You have learned that you have to think about exception handling cautiously. For example, do NOT catch too broad exception types like System.Exception.
Here is a real-world example of why it is considered harmful.
I suppose the programmer who wrote this code anticipated bogus XML input and wanted to handle it by that catch block.
There are several problems here.
When the catch branch is activated, the contactInfo local variable remains null, so line 243 will experience NullReferenceException. And so it did. Actually, that’s why I examined the code.
If you use ReSharper, it will flag this kind of bogus code by null flow analysis.
But there is another problem here. The XML loading was successful! Despite this fact, the catch caught an exception. It was a NullReferenceException! Now you see a catch-all exception handler hides a programmer error, hides the fact a null reference was not expected and checked.
The proper solution would catch XmlExeption only. Besides, the programmer has to decide what a bogus XML means and how to proceed. The rest of the method may be pointless to execute in this case.

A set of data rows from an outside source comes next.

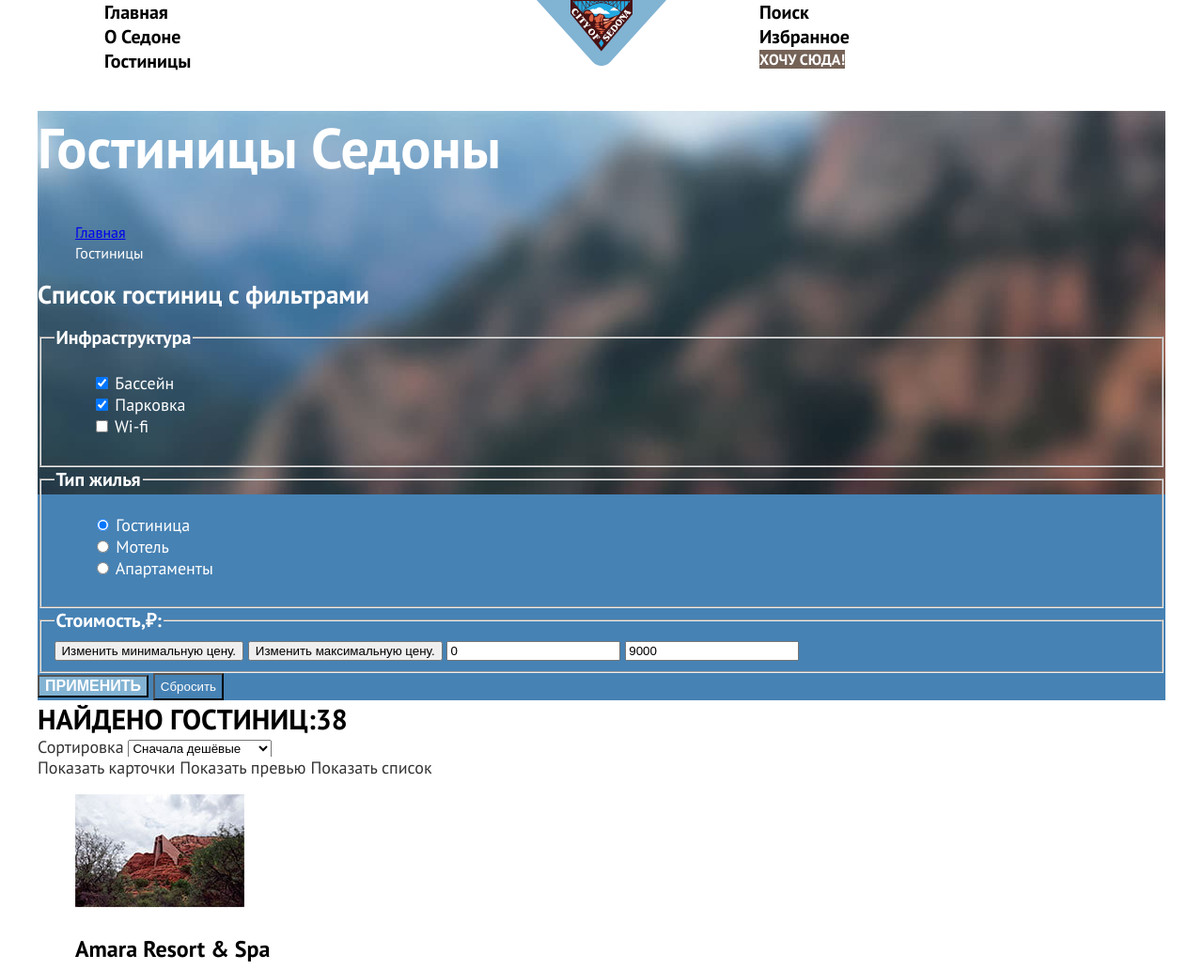
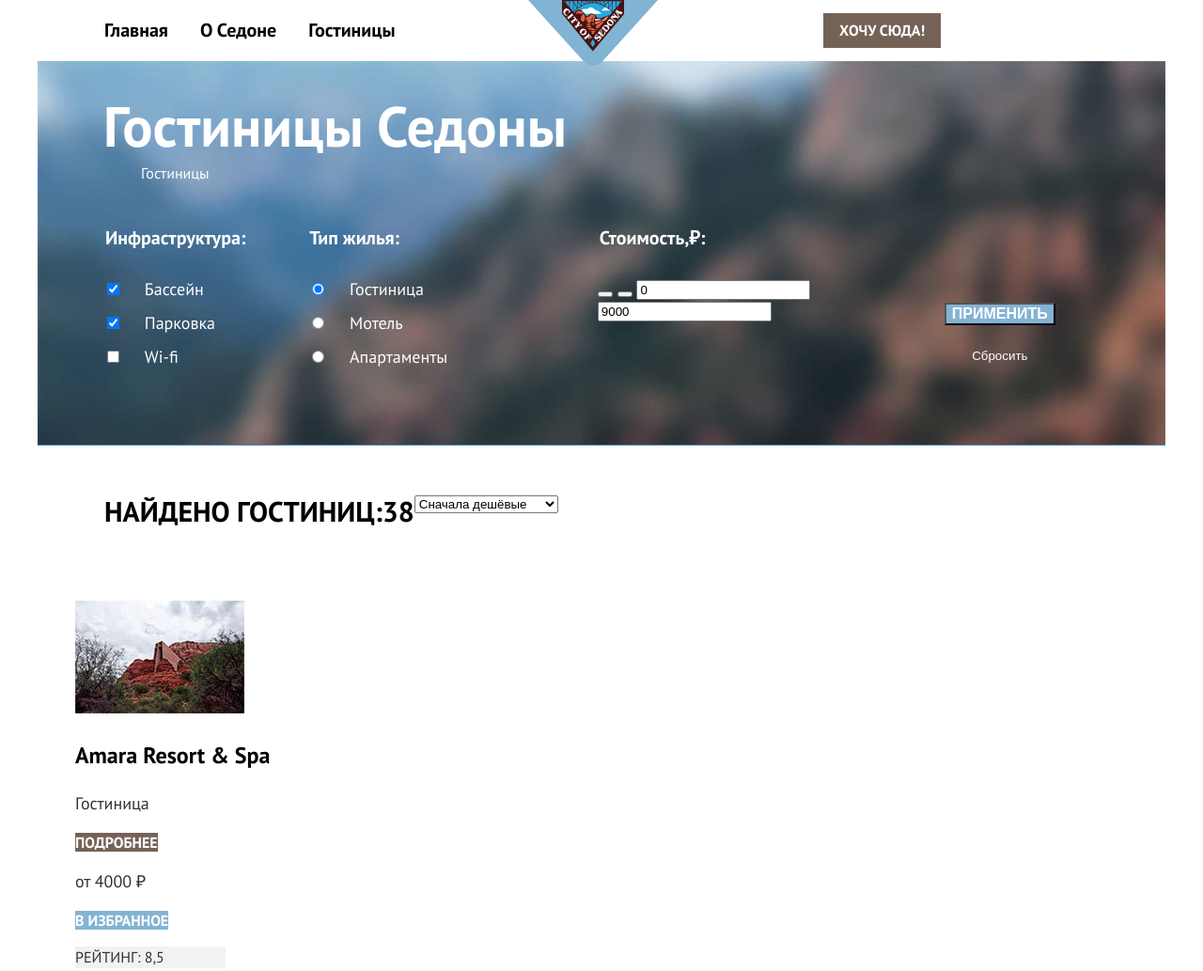
Before and after one commit to harrdy22/1892787-sedona-32, a plain HTML site: page catalog.html in a window 1280 px wide. Shown: the top 1033 px of the page at 94% size. Drawn offline with Linux system fonts and the light colour scheme.

Commit message:
Сетка страницы и крупных блоков на флексах для страницы каталога

```diff
--- a/catalog.html
+++ b/catalog.html
@@ -65,8 +65,9 @@
       <section class="catalog-hotels">
         <h2 class="visually-hidden">Список гостиниц с фильтрами</h2>
         <form class="catalog-filter" action="https://echo.htmlacademy.ru/" method="get">
+          <div class="list-hotels">
           <fieldset class="catalog-filter-group">
-            <legend class="catalog-filter-title">Инфраструктура</legend>
+            <legend class="catalog-filter-title">Инфраструктура:</legend>
             <ul class="catalog-filter-list">
               <li class="catalog-filter-item">
                 <input type="checkbox" name="pool" id="filter-pool" checked>
@@ -85,7 +86,7 @@
 
 
           <fieldset class="catalog-filter-group">
-            <legend class="catalog-filter-title">Тип жилья</legend>
+            <legend class="catalog-filter-title">Тип жилья:</legend>
             <ul class="catalog-filter-list">
               <li class="catalog-filter-item">
                 <input type="radio" id="type-hotel" name="type-habitation" value="hotel" checked>
@@ -102,7 +103,7 @@
             </ul>
           </fieldset>
 
-          <fieldset class="catalog-filter-group">
+          <fieldset class="catalog-filter-group filter-price">
             <legend class="catalog-filter-title">Стоимость,₽:</legend>
             <button class="range-toggle toggle-min" type="button">
               <span class="visually-hidden">Изменить минимальную цену.</span>
@@ -113,12 +114,20 @@
             <input class="catalog-filter-input" type="number" value="0" placeholder="от" name="min-price">
             <input class="catalog-filter-input" type="number" value="9000" placeholder="до" name="max-price">
           </fieldset>
+         <div class="button-general">
           <button class="button button-apply" type="submit">Применить</button>
           <button class="button button-reset" type="reset">Сбросить</button>
+        </div>
+        </div>
         </form>
-    </div>
+    </section>
+  </div>
 
 
+
+    <section>
+      <h2 class="visually-hidden">Список гостиниц</h2>
+      <div class="hotel-amenities">
     <span class="found-hotels">Найдено гостиниц:38</span>
     <form class="sorting-type">
       <label class="visually-hidden" for="sorting">Сортировка</label>
@@ -138,17 +147,23 @@
     <a href="#" class="button button-light">
       <span class="visually-hidden">Показать список</span>
     </a>
-    <ul class="search-list">
+  </div>
+
+  <ul class="search-list">
       <li class="search-hotels">
         <a class="search-hotels-link" href="#">
           <img class="search-hotels-image" src="img/hotels/hotel-1.jpg" width="180" height="120"
             alt="Amara Resort & Spa">
           <h3 class="search-hotels-title">Amara Resort & Spa</h3>
         </a>
+        <div class="hotel-info">
         <p class="search-hotels-type">Гостиница</p>
         <a class="search-hotels-more" href="#">Подробнее</a>
+      </div>
+      <div class="hotel-price">
         <p class="search-hotels-price">от 4000 ₽</p>
         <a class="search-hotels-favorites" href="#">В избранное</a>
+      </div>
         <p class="search-hotels-rating">Рейтинг: 8,5</p>
       </li>
       <li class="search-hotels">
@@ -156,10 +171,14 @@
           <img class="search-hotels-image" src="img/hotels/hotel-2.jpg" width="180" height="120" alt="Desert Quail Inn">
           <h3 class="search-hotels-title">Desert Quail Inn</h3>
         </a>
+        <div class="hotel-info">
         <p class="search-hotels-type">Мотель</p>
         <a class="search-hotels-more" href="#">Подробнее</a>
+      </div>
+      <div class="hotel-price">
         <p class="search-hotels-price">от 3000 ₽</p>
         <a class="search-hotels-favorites" href="#">В избранное</a>
+      </div>
         <p class="search-hotels-rating">Рейтинг: 8,9</p>
       </li>
       <li class="search-hotels">
@@ -168,10 +187,14 @@
             alt="Villas at Poco Diablo">
           <h3 class="search-hotels-title">Villas at Poco Diablo</h3>
         </a>
+        <div class="hotel-info">
         <p class="search-hotels-type">Апартаменты</p>
         <a class="search-hotels-more" href="#">Подробнее</a>
+      </div>
+      <div class="hotel-price">
         <p class="search-hotels-price">от 4000 ₽</p>
         <a class="search-hotels-favorites favorite" href="#">В избранном</a>
+      </div>
         <p class="search-hotels-rating">Рейтинг: 9,2</p>
       </li>
       <li class="search-hotels">
@@ -179,15 +202,21 @@
           <img class="search-hotels-image" src="img/hotels/hotel-4.jpg" width="180" height="120" alt="GreenTree Inn">
           <h3 class="search-hotels-title">GreenTree Inn</h3>
         </a>
+        <div class="hotel-info">
         <p class="search-hotels-type">Гостиница</p>
         <a class="search-hotels-more" href="#">Подробнее</a>
+        </div>
+        <div class="hotel-price">
         <p class="search-hotels-price">от 3000 ₽</p>
         <a class="search-hotels-favorites" href="#">В избранное</a>
+      </div>
         <p class="search-hotels-rating">Рейтинг: 9,2</p>
       </li>
     </ul>
+
     <button class="button search-hotels-loading" type="button">Загрузить ещё</button>
 
+    <div class="pagination-container">
     <ul class="pagination">
       <li class="pagination-item">
         <a class="pagination-link pagination-current">1</a>
@@ -215,8 +244,9 @@
         <option value="four">4</option>
       </select>
     </form>
-    </section>
   </div>
+</section>
+</div>
   </main>
   <footer class="page-footer">
     <div class="newsletters">
--- a/css/styles.css
+++ b/css/styles.css
@@ -47,35 +47,53 @@ body {
   padding-bottom: 94px;
 }
 .backgrond-catalog{
+  display: flex;
+  flex-direction: column;
   color: #FFFFFF;
   background-color: #4682B4;
   background-image: url("../img/catalog-background.jpg");
+  box-sizing: border-box;
   width: 1200px;
+  padding: 35px 70px 83px;
   background-repeat: no-repeat;
+}
+.page-header{
+  position: relative;
 }
 .navigation{
   display: flex;
   justify-content: space-between;
   box-sizing: border-box;
   width: 1200px;
-  padding-left: 71px;
+  padding-left: 54px;
   padding-right: 72px;
   margin: 0 auto;
 }
 
 .navigation-list{
+  display: flex;
   width: 360px;
-  margin: 0;
+  margin: 0px;
   padding: 0px;
   list-style-type: none;
 }
 .navigation-user{
   max-width: 360px;
+  align-items: center;
+}
+
+.navigation-logo{
+  margin-bottom: -1em;
 }
 .navigation-link {
+  display: block;
   font-size: 20px;
   line-height: 26px;
   font-weight: 700;
+  padding-top: 19px;
+  padding-bottom: 20px;
+  padding-right: 17px;
+  padding-left: 17px;
   text-align: center;
   color: #000000;;
   background-color: #FFFFFF;
@@ -84,7 +102,9 @@ body {
 .navigation-text{
   text-transform: uppercase;
   font-size: 16px;
-  line-height: 21px;
+  line-height: 18px;
+  padding-top: 9px;
+  padding-bottom: 10px;
   color: #FFFFFF;
   background-color: #756257;
 }
@@ -272,6 +292,9 @@ body {
   width: 720px;
 }
 .newsletters{
+  width: 1200px;
+  margin: 0 auto;
+  padding-bottom: 94px;
   text-align: center;
 }
 .newsletters-title{
@@ -279,8 +302,12 @@ body {
   font-weight: 700;
   font-size: 30px;
   line-height: 36px;
+  width: 720px;
+  margin: 0 auto;
+  padding-bottom: 15px;
   text-transform: uppercase;
 }
+
 .field{
   background-color: #F2F2F2;
 }
@@ -295,33 +322,77 @@ body {
 .inner-header-title{
   font-weight: 700;
   font-size: 60px;
-  line-height: 78px;
+  line-height: 68px;
+  margin-top: 0px;
+  margin-bottom: 5px;
+
+}
+.inner-header{
+  width: 1056px;
+}
+.catalog-hotels{
+  width: 1056px;
 }
 .breadcrumbs{
+  display: flex;
+  flex-direction: row;
+  margin-top: 0px;
+  margin-bottom: 45px;
   list-style-type: none;
 }
 .breadcrumbs-link{
   font-size: 16px;
 }
-
+.list-hotels {
+  display: flex;
+  flex-direction: row;
+}
 .catalog-filter-title{
   font-weight: 700;
   font-size: 20px;
   line-height: 26px;
+  margin-right: 64px;
+  margin-bottom: 30px;
 }
 .catalog-filter-list{
+  padding: 0px;
+  margin: 0px;
   list-style-type: none;
+}
+.catalog-filter-group{
+  padding: 0px;
+  margin: 0px;
+  border: none;
+}
+.catalog-filter-item{
+  margin-bottom: 13px;
+}
+.catalog-filter-item:last-child{
+  margin-bottom: 0px;
+}
+.filter-price{
+  margin-left: 145px;
+  width: 287px;
 }
 .control{
   line-height: 23px;
+  margin-left: 19px;
+}
+.button-general{
+display: flex;
+flex-direction: column;
+justify-content:flex-end;
+margin-left: 82px;
 }
 .button-apply{
   font-weight: 700;
   font-size: 16px;
+  margin-bottom: 20px;
   text-transform: uppercase;
 }
 .button-reset{
   background-color: transparent;
+  border: none;
   line-height: 23px;
 }
 .found-hotels{
@@ -340,6 +411,8 @@ body {
   list-style-type: none;
 }
 .search-hotels-title{
+  display: flex;
+  flex-direction: row;
   font-weight: 700;
   font-size: 24px;
   line-height: 31px;
@@ -386,7 +459,22 @@ body {
   text-align: center;
   text-transform: uppercase;
 }
+.search-hotels-loading{
+  width: 625px;
+  margin-top: 31px;
+  margin-left: 288px;
+  margin-right: 287px;
+  margin-bottom: 61px;
+  padding: 0px;
+  border: none;
+}
+.pagination-container{
+  display: flex;
+  margin: 0px 72px 89px;
+  background-color: #FFFFFF;
+}
 .pagination{
+  display: flex;
   list-style-type: none;
 }
 .pagination-link{
@@ -404,3 +492,22 @@ body {
 .hotels-total{
   line-height: 23px;
 }
+.hotel-amenities{
+  display: flex;
+  flex-direction: row;
+  margin: 50px 72px 76px 71px;
+}
+.visually-hidden{
+  margin: 0px;
+}
+
+.visually-hidden {
+  position: absolute;
+  width: 1px;
+  height: 1px;
+  margin: -1px;
+  padding: 0;
+  border: 0;
+  clip: rect(0 0 0 0);
+  overflow: hidden;
+}
```
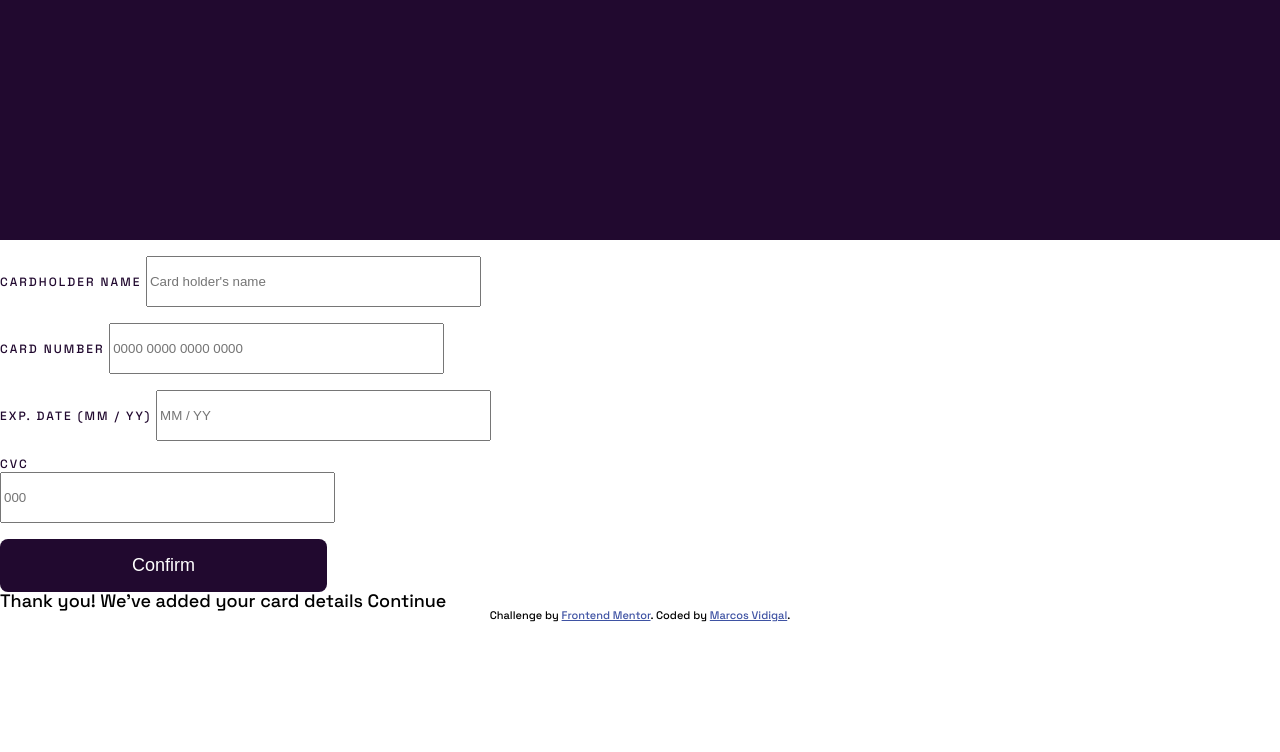
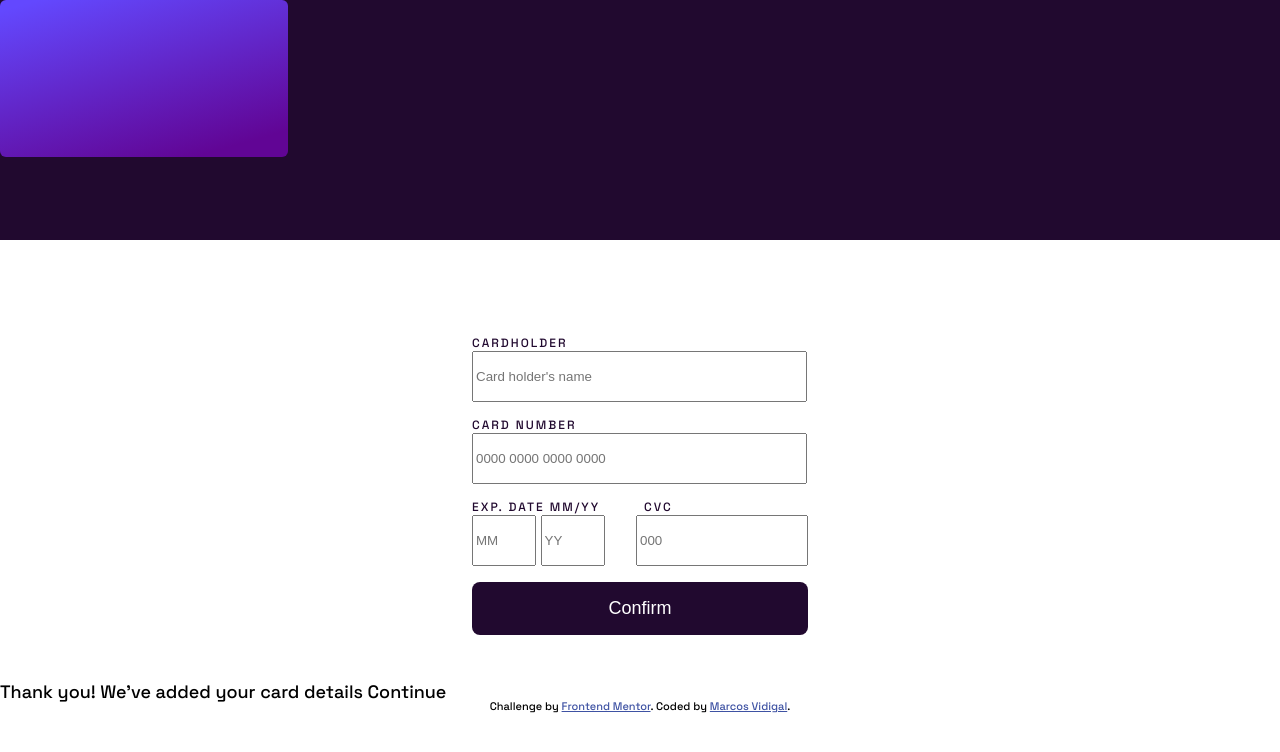
Before and after one commit to cacovidigal/cartao, a plain HTML site: page interactive-card-details-form-main/index.html in a window 1280 px wide. Drawn offline with Linux system fonts and the light colour scheme.

Commit message:
css fim do formulario

```diff
--- a/interactive-card-details-form-main/index.html
+++ b/interactive-card-details-form-main/index.html
@@ -34,11 +34,11 @@
 
 
 
-    <div class="parte_roxa">
+    <section class="parte_roxa">
+      <div class="frente_do_cartao"></div>
+    </section>
 
-    </div>
-
-    <div class="card_conteiner">
+    <section class="card_master_conteiner">
       <form action="http://127.0.0.1:5500/interactive-card-details-form-main/index.html">
         <p>
           <label class="cardholder_conteiner">Cardholder Name</label>
@@ -48,20 +48,24 @@
           <label class="cardnumber_conteiner">Card Number</label>
           <input class="number" type="number" name="cardnumber" id="cardnumber" placeholder="0000 0000 0000 0000">
         </p>
+        <div class="pai_data_cvc">
             <p>
-          <label class="card_Exp_date_conteiner">Exp. Date (MM / YY)</label>
-          <input class="expirationdate" type="datetime" name="expirationdate" id="expirationdate" placeholder="MM / YY">
+              <label class="card_Exp_date_conteiner">Exp. Date MM/YY </label>
+              <input class="expirationdate" type="number" name="expirationdate" id="expirationdate" placeholder="MM">
+              <input class="expirationdate_YY" type="number" name="expirationdate_YY" id="expirationdate_YY"
+                placeholder="YY"
             </p>
           <p>
             <label class="cvc_conteiner">CVC</label>
             <input class="cvc_number" type="number" name="cvc" id="cvc" placeholder="000">
           </p>
+        </div>
         <p>
           <input class="botao_confirm_conteiner" type="button" value="Confirm">
         </p>
 
       </form>
-    </div>
+    </section>
 
     <!--
 
--- a/interactive-card-details-form-main/style.css
+++ b/interactive-card-details-form-main/style.css
@@ -5,11 +5,7 @@ body{
     font-family: 'Space Grotesk', sans-serif;
 }
 
-nav{
-    display: flex;
-    flex-direction: column;
 
-}
 
 .parte_roxa{
 
@@ -20,8 +16,33 @@ nav{
     background: #21092F;
 }
 
+.frente_do_cartao{
+    width: 18rem;
+    height: 9.8rem;
+    top: 7.8rem;
+    left: 1rem;
+    right: 0%;
+    bottom: 0.25%;
+    border: 50rem;
+    background: linear-gradient(163.95deg, #6348FE 4.74%, #610595 88.83%);
+    border-radius: 6px;
+}
+
+
+
+.card_master_conteiner{
+    margin-top: 5rem;
+    display: flex;
+    flex-direction: column;
+    flex-wrap: wrap;
+    align-content: center;
+    justify-content: center;
+    justify-items: center;
+}
 
 .cardholder_conteiner{
+    display: flex;
+    flex-direction: column;
     width: 140px;
     height: 15px;
     font-weight: 500;
@@ -39,6 +60,8 @@ nav{
 }
 
 .cardnumber_conteiner{
+    display: flex;
+    flex-direction: column;
     width: 140px;
     height: 15px;
     font-weight: 500;
@@ -54,8 +77,13 @@ nav{
     height: 45px;
     top: 24px;
 }
+.pai_data_cvc{
+    display: flex;
 
+}
 .card_Exp_date_conteiner{
+    display: flex;
+    flex-direction: column;
     width: 140px;
     height: 15px;
     font-weight: 500;
@@ -67,9 +95,14 @@ nav{
 }
 
 .expirationdate{
-    width: 327px;
-    height: 45px;
-    top: 24px;
+    width: 3.5rem;
+    height: 2.8rem;
+    top: 1.5rem;
+}
+.expirationdate_YY{
+    width: 3.5rem;
+    height: 2.8rem;
+    top: 1.5rem;
 }
 
 .cvc_conteiner{
@@ -83,17 +116,21 @@ nav{
     letter-spacing: 2px;
     text-transform: uppercase;
     color: #21092F;
+    margin-left: 2rem;
+
 }
 
 .cvc_number{
-    width: 327px;
-    height: 45px;
-    top: 24px;
+    width: 10.25rem;
+    height: 2.8rem;
+    top: 1.5rem;
     margin-top: 0rem;
+    margin-left: 1.5rem;
+
 }
 
 .botao_confirm_conteiner{
-    width: 327px;
+    width: 21rem;
     height: 53px;
     left: 24px;
     top: 606px;
@@ -103,7 +140,8 @@ nav{
     font-size: 18px;
     border-radius: 0.5rem;
     border-style: none;
-    justify-content: center;
+
+    margin-bottom: 3rem;
 }
 
 p{
```
Lines whose indentation alone changed are shown as unchanged.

Moral of the story: catch specific exceptions, and do not be an ignorant person when a tool shows you a potential problem. I have seen this phenomenon in many companies. Resharper or the C# compiler screams that the code potentially blows up or does not do what the programmer intended, but they ignore it. Then the code kicks their ass at runtime. You should know Murphy hates programmers.